On this day in 1946, the International Council of Religious Education published the Revised Standard Version (RSV) of the New Testament. This was the first stage of the creation of the development of the RSV Bible.
The RSV Bible was created with the intent of drafting a literally accurate but readable version of the Bible in today’s English. The panel of theology scholars who developed the RSV used the 17th edition of the Nestle-Aland Greek text for the creation of the New Testament and the Hebrew Masoretic text for the Old Testament. In addition, for parts of the Book of Isaiah, the scholars used the Dead Sea Scrolls, which were first discovered in 1946.
After thoroughly examining the RSV New Testament, the National Council of Churches (formed through a merger of the International Council and the Federal Council of Churches in 1950) authorized the publication of the full RSV Bible. The first copy was presented to President Harry Truman on September 30, 1952.
There was controversy regarding some of the differences in the text between the RSV and the King James Version.
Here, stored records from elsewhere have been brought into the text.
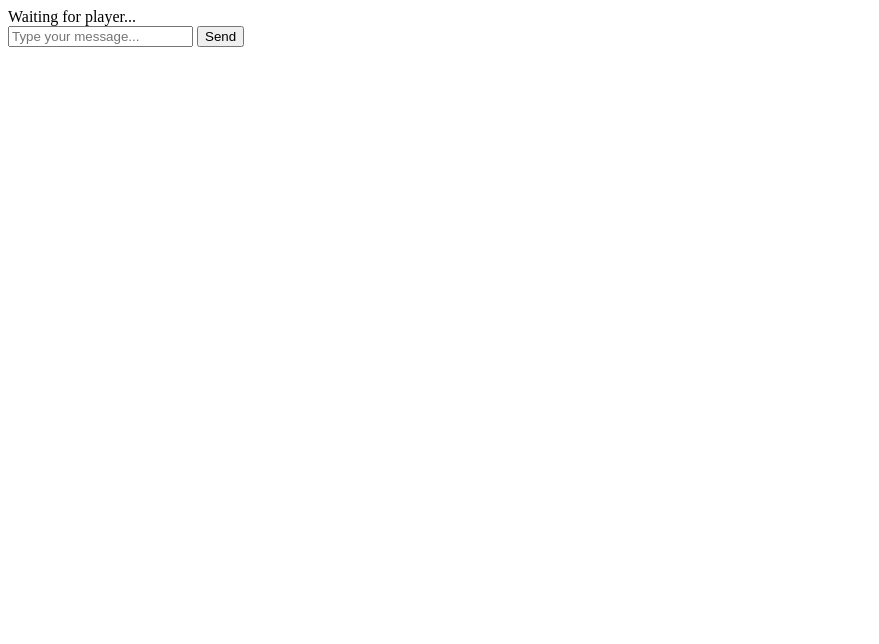
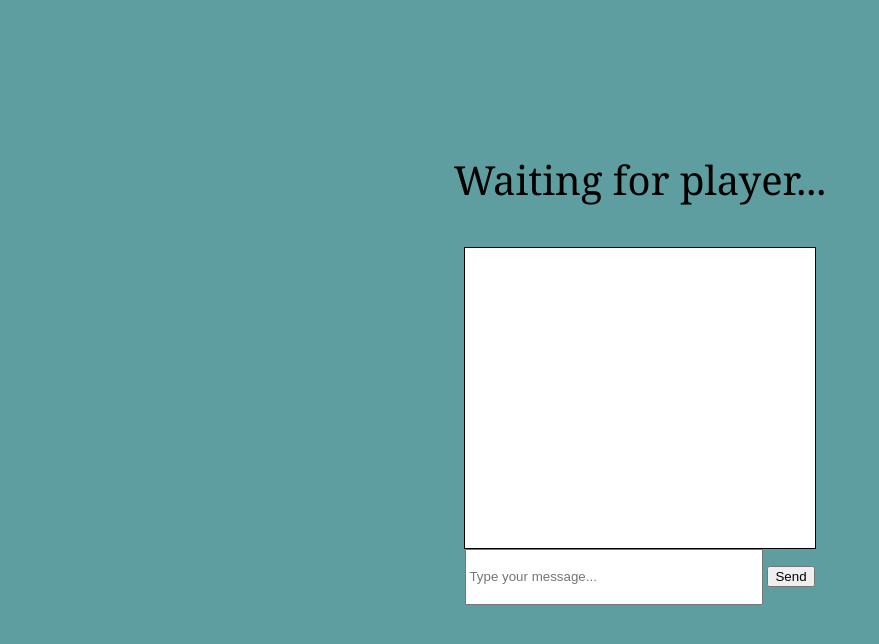
Before and after one commit to Yuri-amaralsantos/chatMultiplayer, a website: page multiplayer-text-game/public/index.html in a window 1280 px wide. Shown: the whole page, without its empty margins (0-879 px from the left). Drawn offline with nearby package versions, Linux system fonts and the light colour scheme; no server answers.

Commit message:
interface

```diff
--- a/multiplayer-text-game/public/index.html
+++ b/multiplayer-text-game/public/index.html
@@ -1,17 +1,44 @@
 <!DOCTYPE html>
 <html lang="en">
   <head>
-    <meta charset="UTF-8">
-    <meta name="viewport" content="width=device-width, initial-scale=1.0">
+    <meta charset="UTF-8" />
+    <meta name="viewport" content="width=device-width, initial-scale=1.0" />
     <title>Multiplayer Messaging Game</title>
+    <style>
+      body {
+        min-height: 700px;
+        display: flex;
+        flex-direction: column;
+        align-items: center;
+        justify-content: center;
+        background-color: cadetblue;
+      }
+      #roleBox {
+        font-size: 40px;
+        font-family: Georgia; /* Change font-family here */
+
+      }
+      #messageInput {
+        min-width: 290px;
+        min-height: 50px;
+      }
+      #messages {
+        border: 1px solid black;
+        min-height: 300px;
+        min-width: 350px;
+        background-color: rgb(255, 255, 255);
+        font-size: 16px;
+        font-family: Georgia;
+      }
+    </style>
   </head>
   <body>
-    <div id="roleBox">Waiting for player...</div>
-    <div>
+    <p id="roleBox">Waiting for player...</p>
+    <div id="messages"></div>
+    <div id="input">
       <input id="messageInput" type="text" placeholder="Type your message..." />
       <button id="sendButton">Send</button>
     </div>
-    <div id="messages"></div>
 
     <!-- Include the Socket.io library -->
     <script src="/socket.io/socket.io.js"></script>
--- a/multiplayer-text-game/public/index.js
+++ b/multiplayer-text-game/public/index.js
@@ -7,7 +7,7 @@ const roleBox = document.getElementById('roleBox');
 
 // Display the assigned role
 socket.on('assignRole', (role) => {
-    roleBox.textContent = `${role}`;
+    roleBox.innerHTML = `${role}`;
 });
 
 // Update player slots when the server sends an update
```
Also changed, not shown: 1 other file. Lines whose indentation alone changed are shown as unchanged.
The most famous example comes in Isaiah 7:14, which reads in the King James Version:
“Therefore the Lord himself shall give you a sign; Behold, a virgin shall conceive, and bear a son, and shall call his name Immanuel.”
For the RSV, the scholars interpreted the Hebrew word “almah” to mean “young woman” instead of “virgin.” This is one of the many examples with the text that generated a flood of discordance that still exists today.